When at his best, Mr. Boyle creates films that are solid entertainment and well worth watching, such as Shallow Grave, Trainspotting, and 28 Days Later.  His latest works, Slumdog Millionaire and 127 Hours, were received well received by critics and did well at the box office.  Mr. Boyle would follow those two films with the head-scratching Hitchcock wannabe Trance.

Did he go three for three?

Unfortunately, the answer is no.  However, that doesn’t meant there aren’t some things in Trance worth seeing.  The acting by most of the principals is good.  The direction is interesting and there are scenes that really grip you.  The movie’s biggest problem is the story, which unfortunately veers between being unbelievable, silly, confusing, and just plain odd.

Simon (James McAvoy) works at an auction house that sells very high end expensive paintings.  During one of the auctions, there is a violent robbery and Simon follows his trained routine to pull the most prized painting to a “safe” area for storage.  Once he reaches the safe are drop off, the chief of the thieves Franck (Vincent Cassel) appears and, after knocking Simon out with the butt of his shotgun, runs away with the container he thinks houses the painting.

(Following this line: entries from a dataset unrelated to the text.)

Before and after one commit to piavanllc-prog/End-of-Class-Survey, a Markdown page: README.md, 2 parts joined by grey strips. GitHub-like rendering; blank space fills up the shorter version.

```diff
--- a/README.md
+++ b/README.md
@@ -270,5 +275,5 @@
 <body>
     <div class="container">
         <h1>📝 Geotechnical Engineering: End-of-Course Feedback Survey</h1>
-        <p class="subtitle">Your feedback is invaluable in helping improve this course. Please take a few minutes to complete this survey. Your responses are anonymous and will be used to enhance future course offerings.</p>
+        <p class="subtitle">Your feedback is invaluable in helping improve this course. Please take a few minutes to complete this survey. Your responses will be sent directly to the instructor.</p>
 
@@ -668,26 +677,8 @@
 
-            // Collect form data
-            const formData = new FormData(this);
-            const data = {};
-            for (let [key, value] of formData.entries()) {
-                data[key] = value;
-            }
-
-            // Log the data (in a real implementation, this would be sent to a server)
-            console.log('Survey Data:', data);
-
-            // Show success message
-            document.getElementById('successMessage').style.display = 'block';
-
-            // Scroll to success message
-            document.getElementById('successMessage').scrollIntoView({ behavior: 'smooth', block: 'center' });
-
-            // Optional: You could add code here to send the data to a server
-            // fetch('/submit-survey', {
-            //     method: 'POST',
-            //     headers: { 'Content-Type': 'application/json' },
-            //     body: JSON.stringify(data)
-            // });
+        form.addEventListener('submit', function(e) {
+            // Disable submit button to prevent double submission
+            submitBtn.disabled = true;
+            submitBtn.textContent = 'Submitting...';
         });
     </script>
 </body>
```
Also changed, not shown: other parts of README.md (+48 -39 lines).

The thieves get away and meet in their hideout.  Upon opening the contain with the stolen painting they find all they have is an empty frame.  Naturally they are furious, and it is then revealed Simon was in on the theft all along and the trio of thieves naturally believe he has double crossed them.

The robbery, however, has left Simon with a brain injury.  After leaving the hospital, the trio of thieves get Simon and ask him where the painting is.  He tells them he can’t remember and they brutally torture him.  They soon realize he is telling the truth: He cannot remember what, if anything, he did with the painting.  The desperate thieves realize they have to use other means to get him to remember what he did.

To that end, they allow Simon to randomly -or so it appears- choose a hypnotherapist to get to the lost memory.  Enter Elizabeth Lamb (Rosario Dawson), hypnotherapist and, we quickly realize, mystery woman who appears to know far more about what is going on than she lets on..

What follows are a lot of mind games between Elizabeth and the thieves and the quest for the missing painting.

Trance features many moving parts, but the central premise, that these street-toughs would willingly allow this hypnotherapist in their midst so willingly is awfully –awfully– far fetched.

I can’t help but suspect that Mr. Boyle was hoping to create a mind-bender of a movie along the lines of Vertigo.  But, again, the premise proves too hard to believe to begin with and many of the subsequent revelations -some of which are hallucinations- create difficulties for the viewers to follow.

Is Simon ultimately a pawn (note the character’s name…Simon says?).  What is the real relationship between Elizabeth and he?  And what is the relationship between Elizabeth and Franck?  I understand the use of cues and suggestion but given that some of the sequences we see are nothing more than hallucinations we are sometimes left putting too many pieces together on our own.  Note that I haven’t even broached the subject of Elizabeth’s…uh…shaving preferences.

In the end, I have to give Trance a pass.  There’s plenty of energy and skill both before and behind the cameras, but the story needed much more work.